Tuesday, March 31, 2015

The power of creating something that’s just good enough

We had a fun day at Boltmade recently, engaging in a series of testing sessions with users to assess the usability of a product that we’re working on for a client.

We had made some extensive changes to a particular mobile workflow, and needed to create a testable artifact as quickly as possible. This scenario is well understood in the UX design world, and is pretty much par for the course when taking a Lean approach to creating a product. In this case there was a striking observation that emerged during testing that surprised us all.

The test artifact that we created used a mix of approaches: an existing product was used to show functionality that was already well-understood; paper screens were created to show new functionality; and a human simulated the product back-end by sending appropriate feedback messages through the existing product in response to user input.

We had a test rig set up that enabled some of the team to observe from another room while a user interacted with the new design on a mobile device. It was easy to watch progress on a large screen during each testing session and, as always, there were useful insights that emerged.

Every time the paper screen was overlaid on the mobile device by our test facilitator we chuckled, as it looked funny to see the paper slide into place on the big screen. None of the users, though, had any trouble with the switch from pixels to paper and back again. And the messages that were sent by one of our team to the mobile device created a smooth and easily understood experience.

But the most striking thing we saw only became obvious, even to us, at the end of the day.

Despite the test artifact being a mix of real and fake functionality that included pieces of paper overlaid on a device screen, it felt “real”. Each user was even asked to “enter” information onto the paper “screen”, and to then watch the response on the mobile device screen; it still felt “real”.

And it was “real” to such an extent that every user we tested with told us, either unprompted or when asked, that the messages they saw in the mobile app were coming from a system with some kind of clever A.I. behind it. The workflow provided such an immersive experience that even paper screens did nothing to break the illusion that we were testing with a “real” mobile app.

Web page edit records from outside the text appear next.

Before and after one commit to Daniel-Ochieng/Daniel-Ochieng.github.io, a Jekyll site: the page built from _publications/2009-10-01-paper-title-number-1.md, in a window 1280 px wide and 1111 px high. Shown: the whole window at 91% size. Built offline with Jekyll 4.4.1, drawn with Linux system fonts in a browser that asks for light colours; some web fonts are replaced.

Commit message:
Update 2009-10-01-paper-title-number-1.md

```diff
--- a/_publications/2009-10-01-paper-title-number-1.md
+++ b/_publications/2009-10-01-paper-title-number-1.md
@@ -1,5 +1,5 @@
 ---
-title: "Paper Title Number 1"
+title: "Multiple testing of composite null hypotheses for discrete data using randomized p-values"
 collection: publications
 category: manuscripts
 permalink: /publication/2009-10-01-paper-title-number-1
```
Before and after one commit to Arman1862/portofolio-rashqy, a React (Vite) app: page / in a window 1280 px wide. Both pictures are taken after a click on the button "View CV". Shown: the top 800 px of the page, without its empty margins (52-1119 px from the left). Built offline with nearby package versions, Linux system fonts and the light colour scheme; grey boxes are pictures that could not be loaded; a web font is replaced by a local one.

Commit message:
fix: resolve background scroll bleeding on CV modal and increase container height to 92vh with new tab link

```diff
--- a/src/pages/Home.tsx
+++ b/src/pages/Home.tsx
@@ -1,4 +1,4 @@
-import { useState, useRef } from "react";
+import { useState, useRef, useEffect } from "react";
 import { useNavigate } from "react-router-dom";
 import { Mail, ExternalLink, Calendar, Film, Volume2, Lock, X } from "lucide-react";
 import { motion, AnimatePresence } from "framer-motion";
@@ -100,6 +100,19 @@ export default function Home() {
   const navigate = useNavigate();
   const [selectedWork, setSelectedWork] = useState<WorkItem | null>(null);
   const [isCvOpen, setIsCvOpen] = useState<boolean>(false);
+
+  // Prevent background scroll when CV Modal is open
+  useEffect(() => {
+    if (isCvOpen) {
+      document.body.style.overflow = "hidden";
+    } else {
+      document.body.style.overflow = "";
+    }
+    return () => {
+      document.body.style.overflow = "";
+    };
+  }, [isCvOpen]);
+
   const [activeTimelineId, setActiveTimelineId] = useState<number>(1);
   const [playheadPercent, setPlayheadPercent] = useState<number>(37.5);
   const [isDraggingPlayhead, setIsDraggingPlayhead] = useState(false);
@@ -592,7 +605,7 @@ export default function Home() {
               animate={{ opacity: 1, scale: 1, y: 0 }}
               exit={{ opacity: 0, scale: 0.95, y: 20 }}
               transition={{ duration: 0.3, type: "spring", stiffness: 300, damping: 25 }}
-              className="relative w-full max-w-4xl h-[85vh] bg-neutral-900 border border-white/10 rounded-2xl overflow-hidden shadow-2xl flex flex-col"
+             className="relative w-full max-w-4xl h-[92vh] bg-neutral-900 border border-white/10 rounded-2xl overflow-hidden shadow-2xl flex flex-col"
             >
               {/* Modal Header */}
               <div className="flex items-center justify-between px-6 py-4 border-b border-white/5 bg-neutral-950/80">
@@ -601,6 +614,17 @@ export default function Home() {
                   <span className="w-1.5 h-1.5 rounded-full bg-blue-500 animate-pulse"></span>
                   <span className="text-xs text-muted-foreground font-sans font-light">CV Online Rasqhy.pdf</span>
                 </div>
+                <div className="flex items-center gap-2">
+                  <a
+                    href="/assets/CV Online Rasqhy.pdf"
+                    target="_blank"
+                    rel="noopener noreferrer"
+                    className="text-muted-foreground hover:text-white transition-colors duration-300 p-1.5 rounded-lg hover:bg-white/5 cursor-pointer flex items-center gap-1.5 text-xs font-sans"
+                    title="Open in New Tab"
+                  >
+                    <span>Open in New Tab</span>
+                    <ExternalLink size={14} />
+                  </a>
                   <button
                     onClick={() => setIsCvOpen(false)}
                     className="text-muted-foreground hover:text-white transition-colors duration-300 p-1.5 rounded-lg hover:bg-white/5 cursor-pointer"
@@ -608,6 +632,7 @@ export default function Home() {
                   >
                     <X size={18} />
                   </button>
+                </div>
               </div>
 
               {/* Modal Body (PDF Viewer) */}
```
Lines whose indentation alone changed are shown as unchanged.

When testing a hypothesis in a Lean context, you don’t need to build a fully functional artifact. All you need is an artifact that is good enough to learn from during testing. And that can mean designing and prototyping before starting to build.

This post also appears over on the Boltmade blog.

Tuesday, March 17, 2015

Bypassing clarity with LinkedIn

LinkedIn is one of the most successful social media networks and, with its focus on career, it’s a valuable tool for many of us.

I’ve noticed that I receive many requests to connect that contain nothing more than the default message that LinkedIn provides. As a result, I’m not sure why the request has been made. Generally, that’s not a huge problem if it’s someone I know. When it’s someone I’ve never met and don’t know, though, it can make it hard for me to accept the request and I often don’t.

There’s at least one reason for those default requests that is addressable by LinkedIn. When accessed from some places, the workflow for making a connection request includes an opportunity for the requestor to include a custom message.  It could be something like “Hey, great to see you at uxWaterloo last week. Let’s stay in touch about that Fluxible conference!”, which is actually pretty helpful for me. In other places, though, the workflow doesn’t provide that opportunity, which means that the default message is what appears in the request. This feels like a design gap to me. LinkedIn should ensure that it’s always an option for requestors to provide a custom message.

And if you’re using LinkedIn, take advantage of the opportunity to provide a little context and to explain why you want to connect!

Tuesday, March 10, 2015

Precise imperfection in the Yahoo Weather app

Yahoo Weather app screen example
The Yahoo Weather app has been widely, and deservedly, praised as an example of a beautifully conceived and executed native app. I agree with those assessments, and use it on my iPhone most days to try to understand how many facets of Canada’s weather I might expect to experience in the coming hours and days.

There’s one detail, though, that stands out as gratingly wrong for me. It’s such a small detail that to point it our seems petty, but in an app that otherwise is of such high quality this tiny detail stands out.

While I can configure the app to use metric measurements for temperatures and wind speeds, it uses a mix of imperial and metric in the text summary of the forecast. The imperial measurements are shown first, with a precisely calculated metric equivalent shown in parentheses. In the example shown here, that makes for an awkwardly presented result of “High around 35ºF (1.7ºC)”. Wind speed presentation is similarly awkward.

The word “around” shouldn’t be followed by such a precise measurement. Beyond that, the text summary should just show me the metric measurements if that’s what I’ve configured.

On an unrelated note, I’m looking forward to seeing some warmer temperatures showing up in the app…